**WHAT TO WORK ON:**
Search the data for the word "padding" and copy each line that has it.

**User interface change data:**
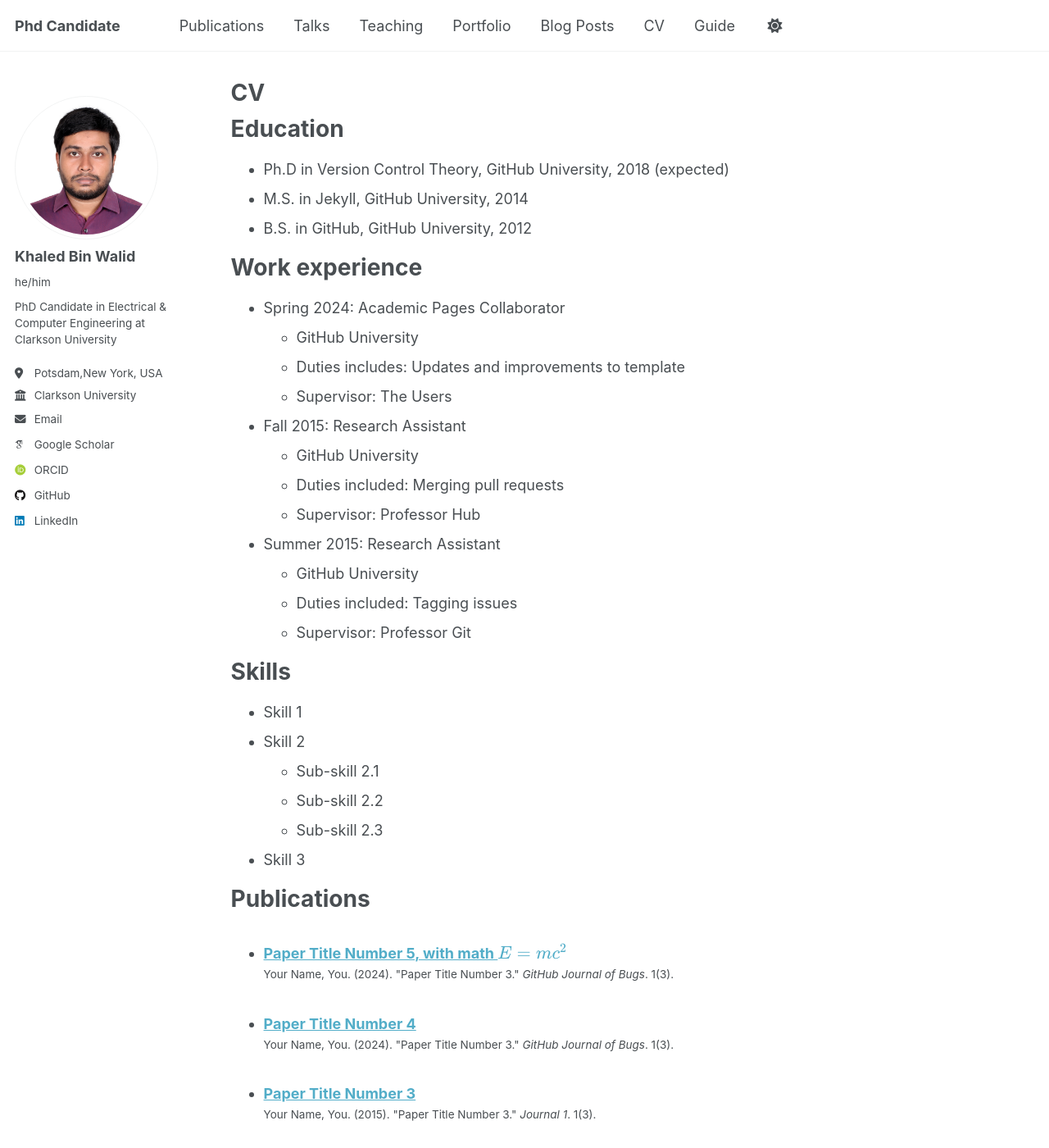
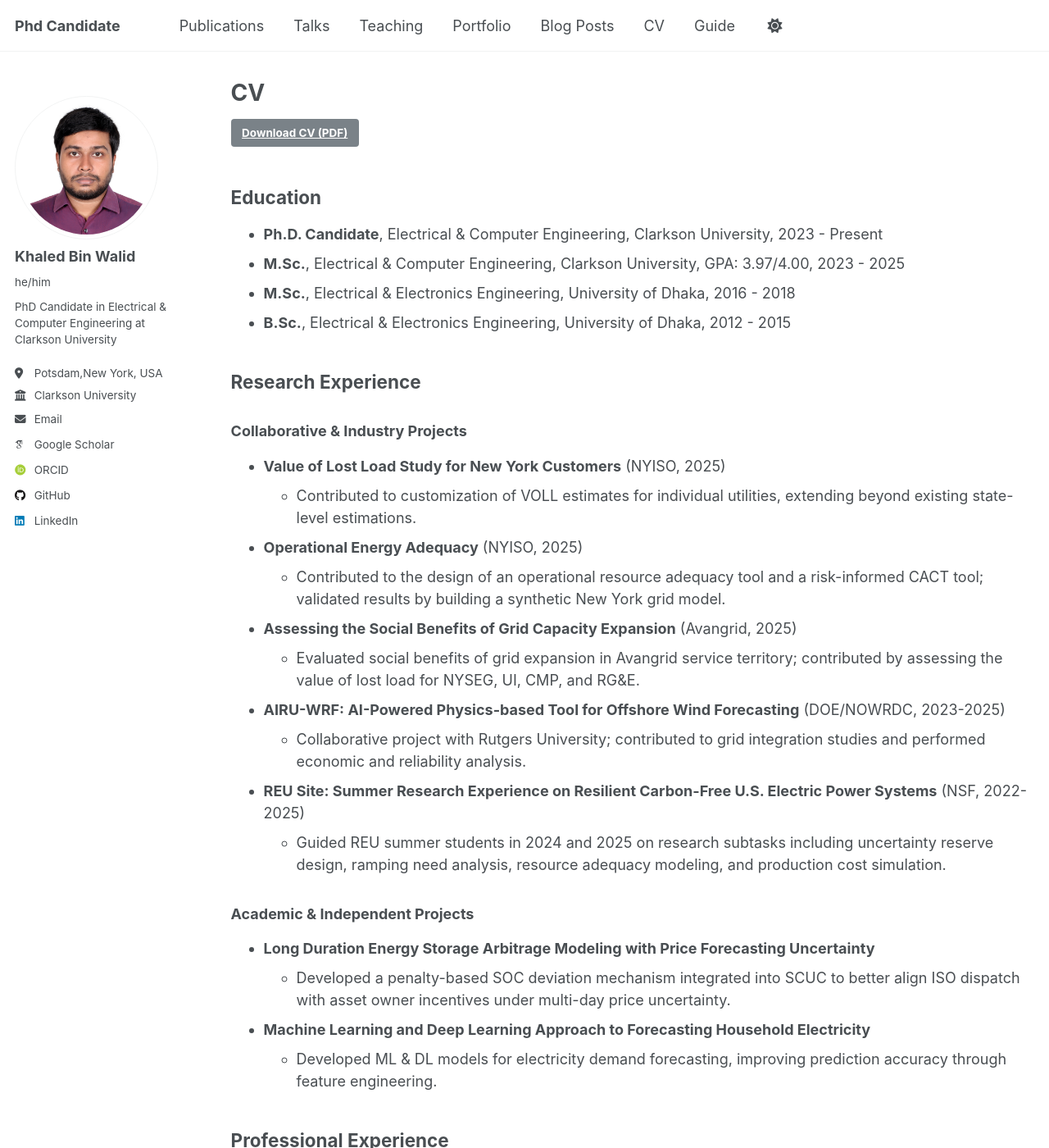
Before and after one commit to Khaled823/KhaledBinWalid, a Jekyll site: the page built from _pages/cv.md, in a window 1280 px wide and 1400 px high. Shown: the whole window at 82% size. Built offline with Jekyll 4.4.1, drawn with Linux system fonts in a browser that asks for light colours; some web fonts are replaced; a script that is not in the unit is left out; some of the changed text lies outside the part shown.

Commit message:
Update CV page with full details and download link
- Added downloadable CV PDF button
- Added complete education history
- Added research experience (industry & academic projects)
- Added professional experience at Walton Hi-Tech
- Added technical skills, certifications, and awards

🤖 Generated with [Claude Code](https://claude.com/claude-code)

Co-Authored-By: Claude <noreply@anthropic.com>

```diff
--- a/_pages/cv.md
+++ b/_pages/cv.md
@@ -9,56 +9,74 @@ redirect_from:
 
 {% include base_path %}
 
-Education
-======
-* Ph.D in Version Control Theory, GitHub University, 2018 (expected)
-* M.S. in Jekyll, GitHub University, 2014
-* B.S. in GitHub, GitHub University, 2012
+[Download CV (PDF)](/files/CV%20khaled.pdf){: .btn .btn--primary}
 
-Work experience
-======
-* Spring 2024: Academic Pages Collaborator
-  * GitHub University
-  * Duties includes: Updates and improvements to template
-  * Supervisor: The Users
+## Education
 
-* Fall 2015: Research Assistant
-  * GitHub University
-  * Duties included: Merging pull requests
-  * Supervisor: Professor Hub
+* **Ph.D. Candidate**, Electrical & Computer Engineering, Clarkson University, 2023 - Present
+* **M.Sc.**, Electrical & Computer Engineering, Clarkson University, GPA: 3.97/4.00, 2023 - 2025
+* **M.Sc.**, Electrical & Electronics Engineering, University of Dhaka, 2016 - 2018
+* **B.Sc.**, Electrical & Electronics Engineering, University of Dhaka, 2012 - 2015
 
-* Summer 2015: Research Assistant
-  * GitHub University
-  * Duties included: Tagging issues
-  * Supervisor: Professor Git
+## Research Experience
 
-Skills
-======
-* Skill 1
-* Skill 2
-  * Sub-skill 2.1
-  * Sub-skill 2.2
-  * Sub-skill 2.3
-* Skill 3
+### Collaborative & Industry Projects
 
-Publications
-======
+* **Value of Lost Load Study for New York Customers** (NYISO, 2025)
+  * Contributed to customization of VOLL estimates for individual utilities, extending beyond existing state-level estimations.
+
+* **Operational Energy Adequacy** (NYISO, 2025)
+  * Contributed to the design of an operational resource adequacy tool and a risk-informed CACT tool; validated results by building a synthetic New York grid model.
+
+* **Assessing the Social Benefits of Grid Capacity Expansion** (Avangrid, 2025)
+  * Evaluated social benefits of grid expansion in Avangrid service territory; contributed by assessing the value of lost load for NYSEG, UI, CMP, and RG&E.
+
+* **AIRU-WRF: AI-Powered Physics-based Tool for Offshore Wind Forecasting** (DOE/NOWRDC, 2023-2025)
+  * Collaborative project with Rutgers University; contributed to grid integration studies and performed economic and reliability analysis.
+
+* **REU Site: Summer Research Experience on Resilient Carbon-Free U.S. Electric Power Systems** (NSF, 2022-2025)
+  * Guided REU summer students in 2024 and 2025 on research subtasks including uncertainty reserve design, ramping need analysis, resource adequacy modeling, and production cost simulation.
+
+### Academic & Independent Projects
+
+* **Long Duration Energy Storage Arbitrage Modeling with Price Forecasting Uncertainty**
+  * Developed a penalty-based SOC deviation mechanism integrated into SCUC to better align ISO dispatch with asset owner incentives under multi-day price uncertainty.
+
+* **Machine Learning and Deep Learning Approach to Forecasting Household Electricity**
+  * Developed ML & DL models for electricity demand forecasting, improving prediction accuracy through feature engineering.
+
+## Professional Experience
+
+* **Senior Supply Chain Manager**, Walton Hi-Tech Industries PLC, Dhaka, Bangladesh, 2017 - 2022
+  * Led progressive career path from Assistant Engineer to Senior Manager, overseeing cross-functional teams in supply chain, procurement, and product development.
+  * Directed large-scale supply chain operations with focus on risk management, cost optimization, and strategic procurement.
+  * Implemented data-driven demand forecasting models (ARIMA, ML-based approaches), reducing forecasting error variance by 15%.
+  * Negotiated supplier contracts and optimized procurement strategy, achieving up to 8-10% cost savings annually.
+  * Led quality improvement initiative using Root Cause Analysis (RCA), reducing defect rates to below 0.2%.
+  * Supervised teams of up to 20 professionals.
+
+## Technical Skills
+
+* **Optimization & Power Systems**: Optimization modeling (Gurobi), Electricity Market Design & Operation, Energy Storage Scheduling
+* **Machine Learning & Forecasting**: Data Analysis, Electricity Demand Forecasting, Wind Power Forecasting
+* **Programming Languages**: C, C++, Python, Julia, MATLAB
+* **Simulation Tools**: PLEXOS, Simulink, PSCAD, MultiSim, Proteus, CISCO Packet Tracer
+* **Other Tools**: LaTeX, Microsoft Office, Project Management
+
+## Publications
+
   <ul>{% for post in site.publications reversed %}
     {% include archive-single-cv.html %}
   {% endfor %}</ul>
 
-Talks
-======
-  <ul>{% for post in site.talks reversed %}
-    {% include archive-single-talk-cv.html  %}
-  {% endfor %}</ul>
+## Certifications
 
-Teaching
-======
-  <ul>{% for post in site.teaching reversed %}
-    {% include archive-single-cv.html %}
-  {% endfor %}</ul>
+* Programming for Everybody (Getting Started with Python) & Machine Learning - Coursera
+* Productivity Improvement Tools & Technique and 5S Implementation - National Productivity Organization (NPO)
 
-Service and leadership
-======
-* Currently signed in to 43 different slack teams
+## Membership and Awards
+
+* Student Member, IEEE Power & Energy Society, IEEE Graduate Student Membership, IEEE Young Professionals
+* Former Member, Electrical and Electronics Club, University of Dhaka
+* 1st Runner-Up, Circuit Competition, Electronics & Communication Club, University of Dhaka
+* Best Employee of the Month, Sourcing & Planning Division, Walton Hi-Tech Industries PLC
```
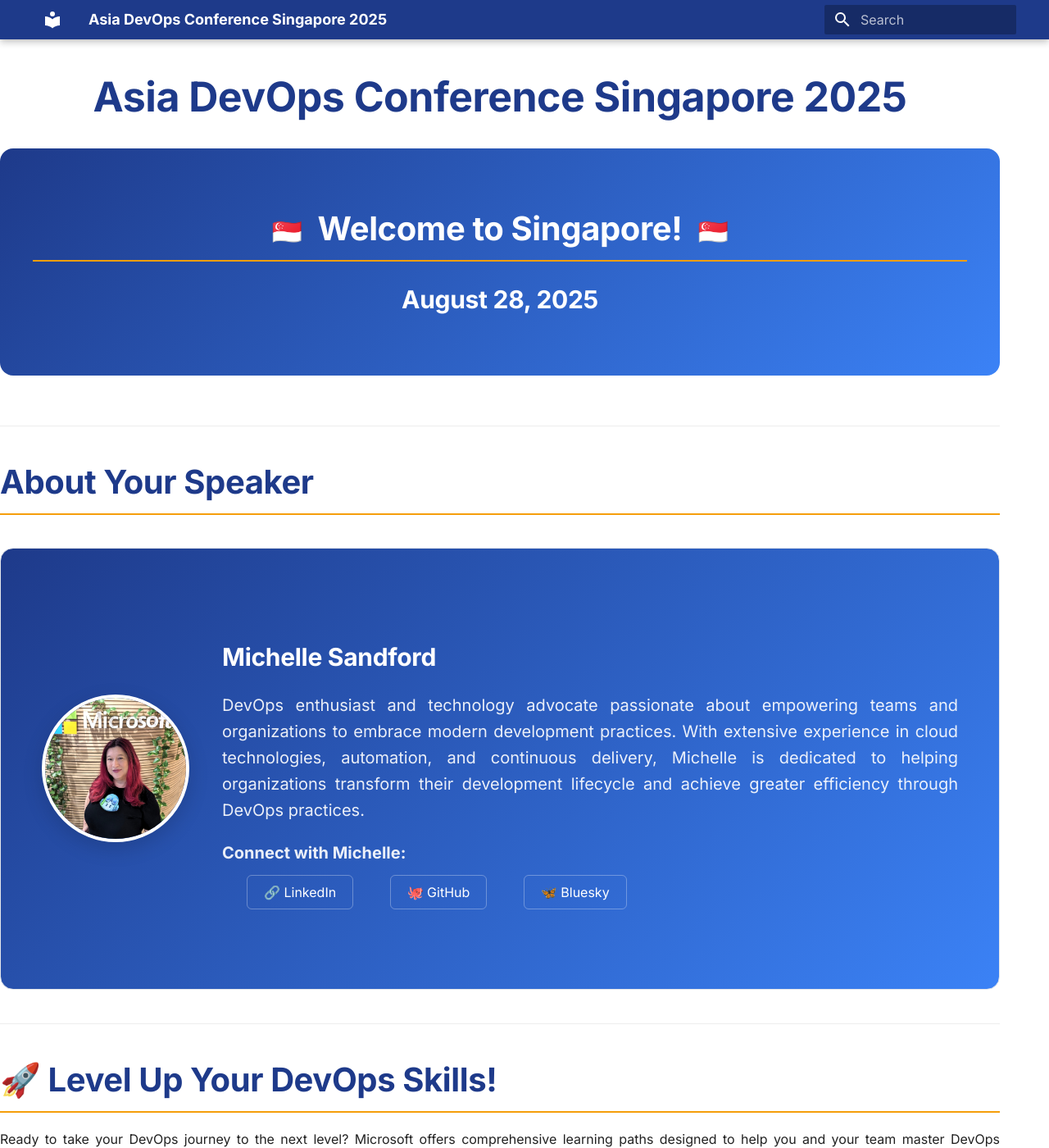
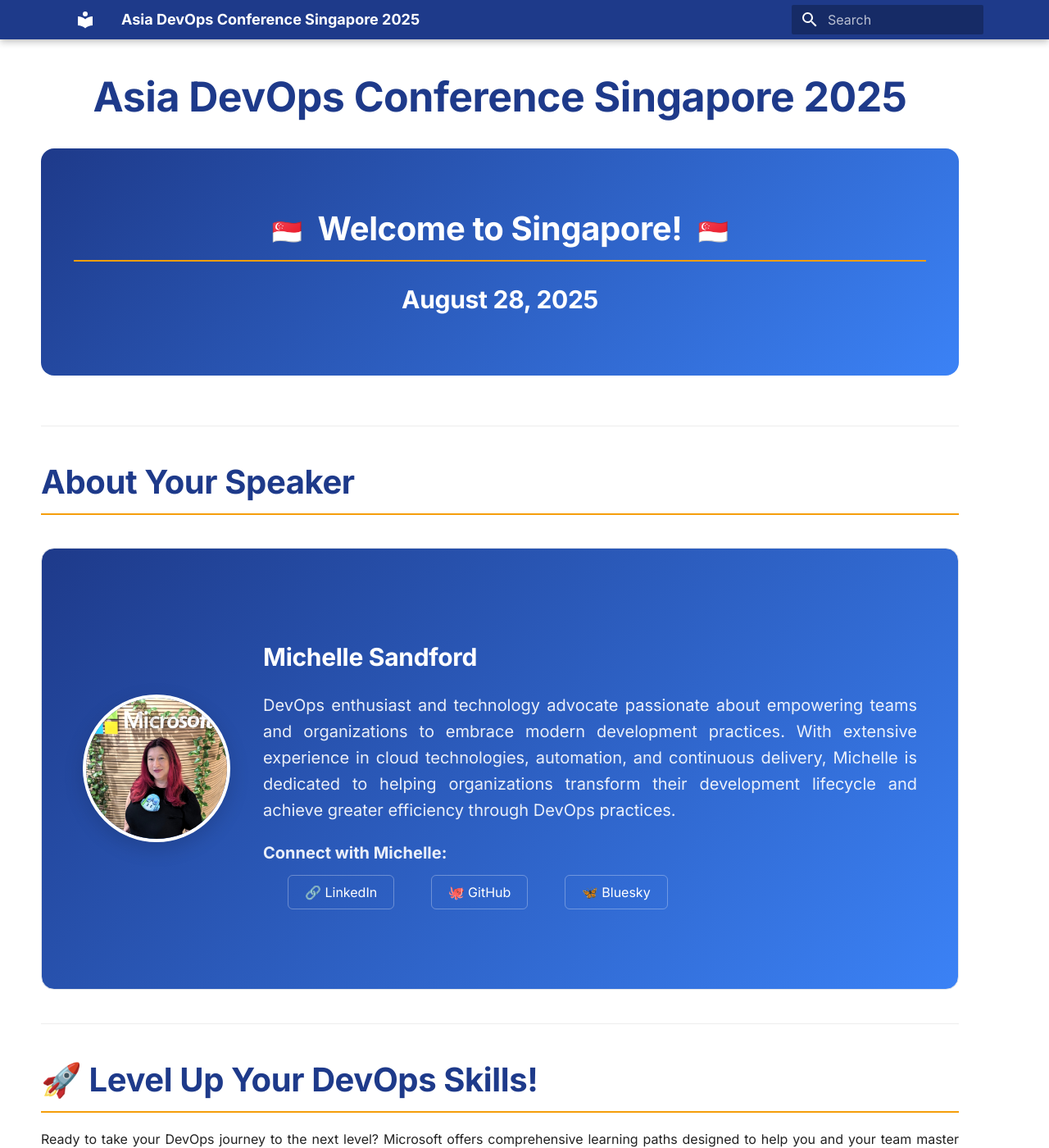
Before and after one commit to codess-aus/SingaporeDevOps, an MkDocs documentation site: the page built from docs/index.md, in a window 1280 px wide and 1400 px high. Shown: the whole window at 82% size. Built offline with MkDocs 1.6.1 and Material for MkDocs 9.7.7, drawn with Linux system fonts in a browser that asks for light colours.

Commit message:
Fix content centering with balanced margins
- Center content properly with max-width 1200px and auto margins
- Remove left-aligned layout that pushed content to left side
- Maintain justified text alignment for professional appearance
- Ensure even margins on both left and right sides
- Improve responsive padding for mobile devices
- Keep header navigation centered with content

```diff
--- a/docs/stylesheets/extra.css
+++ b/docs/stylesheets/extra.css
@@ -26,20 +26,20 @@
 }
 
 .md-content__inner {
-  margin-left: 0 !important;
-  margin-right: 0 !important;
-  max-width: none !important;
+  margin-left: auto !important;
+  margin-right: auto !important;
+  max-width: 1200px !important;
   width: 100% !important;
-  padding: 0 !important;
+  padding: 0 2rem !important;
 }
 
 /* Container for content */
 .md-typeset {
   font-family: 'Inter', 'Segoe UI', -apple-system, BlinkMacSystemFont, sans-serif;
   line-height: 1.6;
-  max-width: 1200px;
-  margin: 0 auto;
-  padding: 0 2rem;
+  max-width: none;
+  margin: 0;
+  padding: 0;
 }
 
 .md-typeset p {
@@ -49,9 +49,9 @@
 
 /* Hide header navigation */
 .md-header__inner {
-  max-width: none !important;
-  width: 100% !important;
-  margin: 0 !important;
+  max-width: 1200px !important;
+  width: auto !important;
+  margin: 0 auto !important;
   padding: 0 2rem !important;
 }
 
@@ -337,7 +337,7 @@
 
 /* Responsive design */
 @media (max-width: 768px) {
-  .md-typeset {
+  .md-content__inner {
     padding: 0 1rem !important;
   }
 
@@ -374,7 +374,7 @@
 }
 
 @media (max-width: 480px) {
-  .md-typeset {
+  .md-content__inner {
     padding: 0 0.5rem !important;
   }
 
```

**SOLUTION TO THIS PROBLEM:**
- Improve responsive padding for mobile devices
-  padding: 0 !important;
+  padding: 0 2rem !important;
-  padding: 0 2rem;
+  padding: 0;
   padding: 0 2rem !important;
     padding: 0 1rem !important;
     padding: 0 0.5rem !important;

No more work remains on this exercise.